Rose is Rose: The Wholesale Price Index - in its revised and more government-friendly guise as the Producer Price Index - shows deflation rose more than expected as the PPI fell 1.2% in March. Over the past year, the PPI is down 3.5% - the largest drop since 1950. But remember, it's negative inflation, not that other word that Mr. Bernanke has outlawed.

Freebie: Social scientists have shown that college students who spend their day on Facebook don't get grades as high as those who study.

Nugget: In an article about Wells Fargo needing another $25 billion infusion, stress test be damned, was this little gem: "assuming the recession continues through the first quarter of 2010 and unemployment reaches 12 percent..." Assume?

Import/Export: Spanish courts are going forward with criminal investigations into former US Attorney General Gonzales and 5 of his top associates for the facilitation of torture. Torture is illegal in the US, too.
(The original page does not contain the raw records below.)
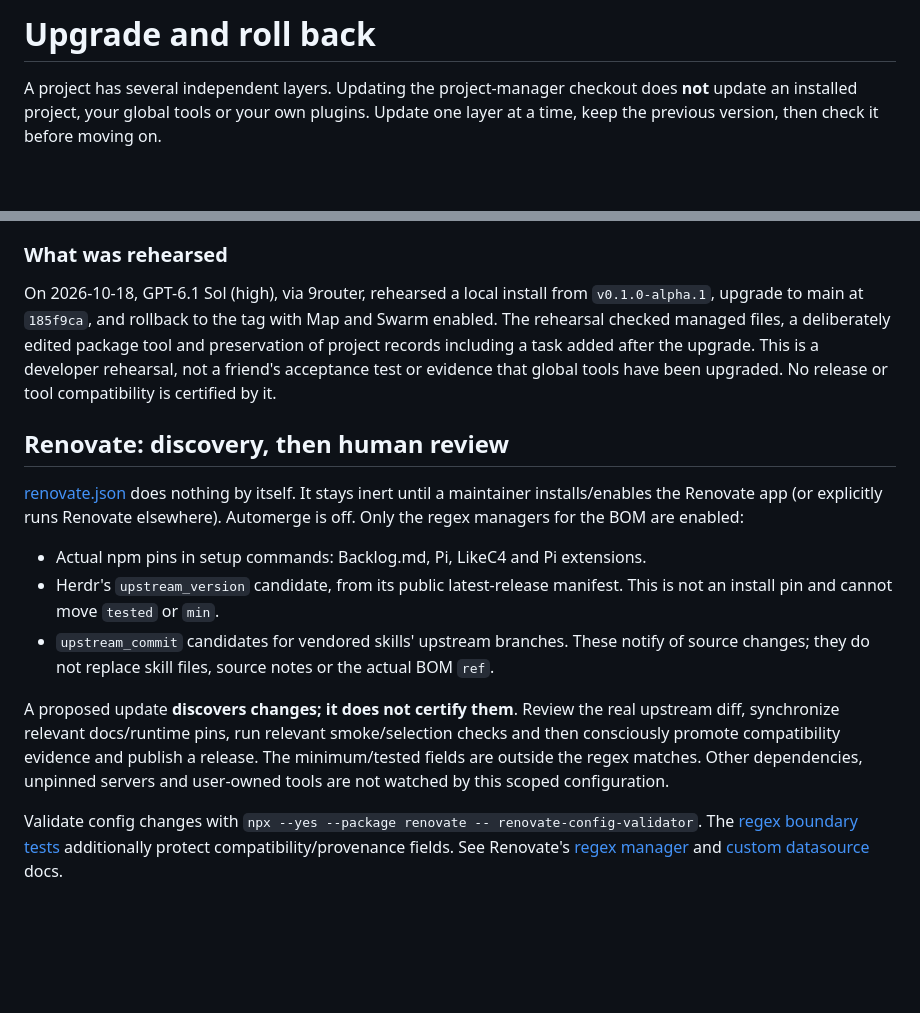
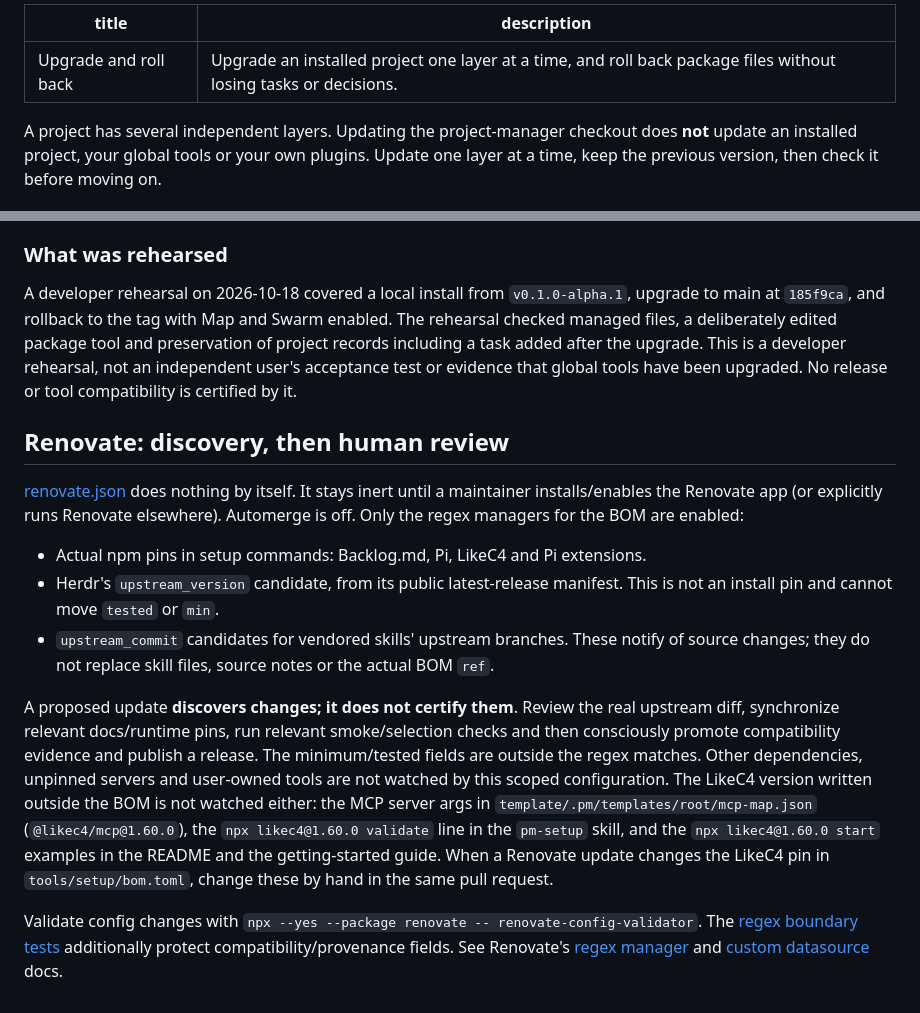
Before and after one commit to Kscl1/project-manager, a Markdown page: docs/upgrading.md, 2 parts joined by grey strips. Drawn GitHub-style; blank space fills up the shorter version.

```diff
--- a/docs/upgrading.md
+++ b/docs/upgrading.md
@@ -1,4 +1,7 @@
-# Upgrade and roll back
+---
+title: Upgrade and roll back
+description: Upgrade an installed project one layer at a time, and roll back package files without losing tasks or decisions.
+---
 
 A project has several independent layers. Updating the project-manager checkout does **not** update an installed project, your global tools or your own plugins. Update one layer at a time, keep the previous version, then check it before moving on.
 
@@ -102,7 +105,7 @@ For a user's **own** third-party skill, use its upstream installer/version pin a
 
 ### What was rehearsed
 
-On 2026-10-18, GPT-6.1 Sol (high), via 9router, rehearsed a local install from `v0.1.0-alpha.1`, upgrade to main at `185f9ca`, and rollback to the tag with Map and Swarm enabled. The rehearsal checked managed files, a deliberately edited package tool and preservation of project records including a task added after the upgrade. This is a developer rehearsal, not a friend's acceptance test or evidence that global tools have been upgraded. No release or tool compatibility is certified by it.
+A developer rehearsal on 2026-10-18 covered a local install from `v0.1.0-alpha.1`, upgrade to main at `185f9ca`, and rollback to the tag with Map and Swarm enabled. The rehearsal checked managed files, a deliberately edited package tool and preservation of project records including a task added after the upgrade. This is a developer rehearsal, not an independent user's acceptance test or evidence that global tools have been upgraded. No release or tool compatibility is certified by it.
 
 ## Renovate: discovery, then human review
 
@@ -112,5 +115,5 @@ On 2026-10-18, GPT-6.1 Sol (high), via 9router, rehearsed a local install from `
 - Herdr's `upstream_version` candidate, from its public latest-release manifest. This is not an install pin and cannot move `tested` or `min`.
 - `upstream_commit` candidates for vendored skills' upstream branches. These notify of source changes; they do not replace skill files, source notes or the actual BOM `ref`.
 
-A proposed update **discovers changes; it does not certify them**. Review the real upstream diff, synchronize relevant docs/runtime pins, run relevant smoke/selection checks and then consciously promote compatibility evidence and publish a release. The minimum/tested fields are outside the regex matches. Other dependencies, unpinned servers and user-owned tools are not watched by this scoped configuration.
+A proposed update **discovers changes; it does not certify them**. Review the real upstream diff, synchronize relevant docs/runtime pins, run relevant smoke/selection checks and then consciously promote compatibility evidence and publish a release. The minimum/tested fields are outside the regex matches. Other dependencies, unpinned servers and user-owned tools are not watched by this scoped configuration. The LikeC4 version written outside the BOM is not watched either: the MCP server args in `template/.pm/templates/root/mcp-map.json` (`@likec4/mcp@1.60.0`), the `npx likec4@1.60.0 validate` line in the `pm-setup` skill, and the `npx likec4@1.60.0 start` examples in the README and the getting-started guide. When a Renovate update changes the LikeC4 pin in `tools/setup/bom.toml`, change these by hand in the same pull request.
 
```
Also changed, not shown: other parts of docs/upgrading.md (+4 -4 lines).
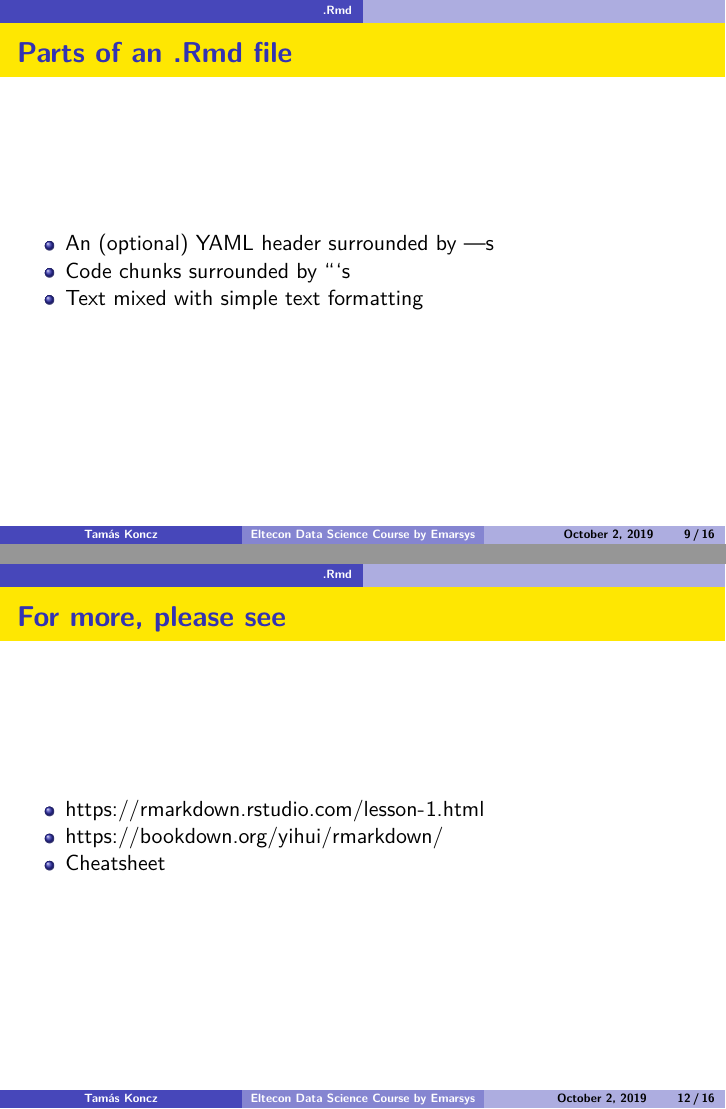
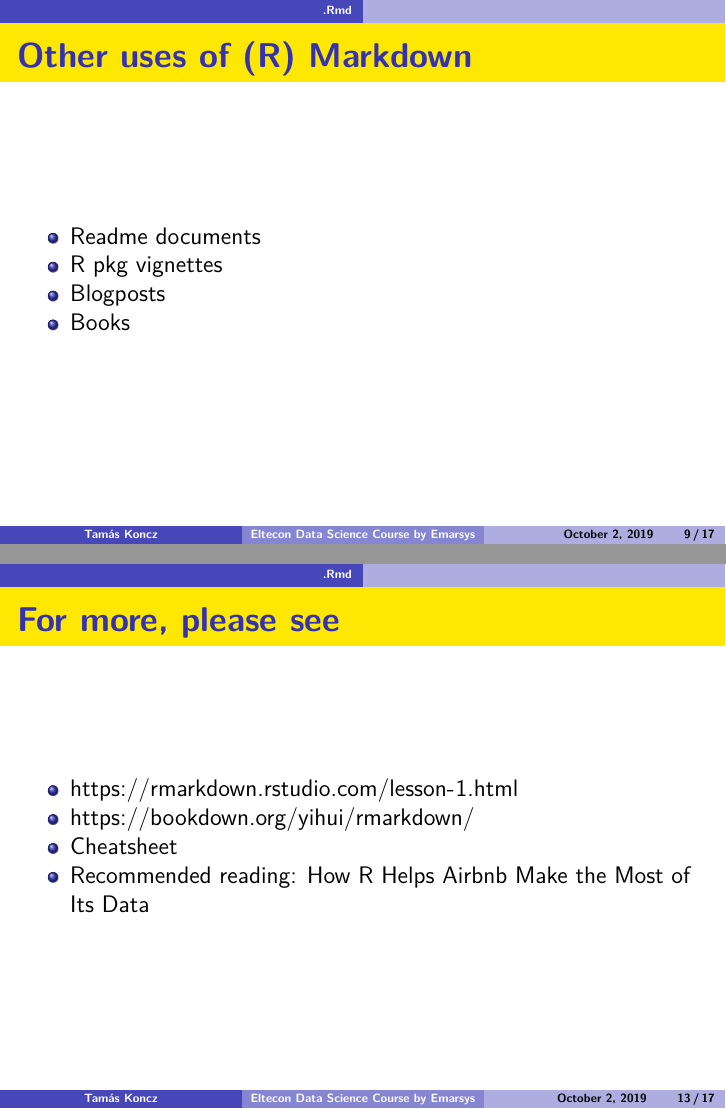
Before and after one commit to divenyijanos/eltecon-ds, an R Markdown document (week 3-4/04_communication_tools.Rmd): pages 9 and 12 of 16 before the commit and pages 9 and 13 of 17 after it, joined at a grey line. The pictures show the output file week 3-4/04_communication_tools.pdf that the author committed with the source.

Commit message:
apply final touches

```diff
--- a/week 3-4/04_communication_tools.Rmd
+++ b/week 3-4/04_communication_tools.Rmd
@@ -3,7 +3,6 @@ title: "Eltecon Data Science Course by Emarsys"
 subtitle: Communication Tools for Data Science
 author: "Tamás Koncz"
 date: "October 2, 2019"
-# output: html_document
 output:
   beamer_presentation:
     colortheme: dolphin
@@ -11,6 +10,7 @@ output:
     theme: AnnArbor
     # toc: true
     slide_level: 2
+fontsize: 12pt
 ---
 
 # Recap - List the issues & propose improvements!
@@ -58,6 +58,14 @@ knitr::include_graphics("figures/before_after_population.png")
 - They support dozens of static and dynamic output formats \linebreak \linebreak
 [Source: rmarkdown.rstudio.com](https://rmarkdown.rstudio.com/lesson-1.html)
 
+## Other uses of (R) Markdown
+
+- [Readme documents](https://github.com/rstudio/rmarkdown/blob/master/README.md)
+- [R pkg vignettes](https://github.com/rstudio/rmarkdown/blob/master/vignettes/rmarkdown.Rmd)
+- [Blogposts](https://bookdown.org/yihui/blogdown/)
+- [Books](https://bookdown.org/)
+
+
 ## Parts of an .Rmd file
 
 - An (optional) YAML header surrounded by ---s
@@ -81,13 +89,13 @@ knitr::include_graphics("figures/rmarkdown_text_formatting.png")
 - `code`
 - [links](rmarkdown.rstudio.com)
 
-
-
 ## For more, please see
 
 - https://rmarkdown.rstudio.com/lesson-1.html
 - https://bookdown.org/yihui/rmarkdown/
 - [Cheatsheet](https://rmarkdown.rstudio.com/lesson-15.html)
+- Recommended reading: [How R Helps Airbnb Make the Most of Its
+Data](https://peerj.com/preprints/3182.pdf)
 
 ## Cons
 
```
Also changed, not shown: week 3-4/04_communication_tools.pdf, week 3-4/04_communication_tools.Rmd (8 more changed lines).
Wonder why the US isn't investigating these offenses.

Privatization Report: Philadelphia public schools that were placed under private management in 2002 as part of a state-run reform of the Philadelphia School District did not keep pace with the city's public schools in academic improvement. Privatization, Edison Schools Inc had claimed, would introduce competition to the benefit of schools. And it has, showing public schools perform better than the privately run for-profit ones.

Beam It Down, Scotty: California's PG&E has agreed to buy 200 megawatts of electricity, beginning in 2016, from Solaren - which plans to beam the power down from its orbiting power station, 22,000 miles up. Cue the Star Wars theme...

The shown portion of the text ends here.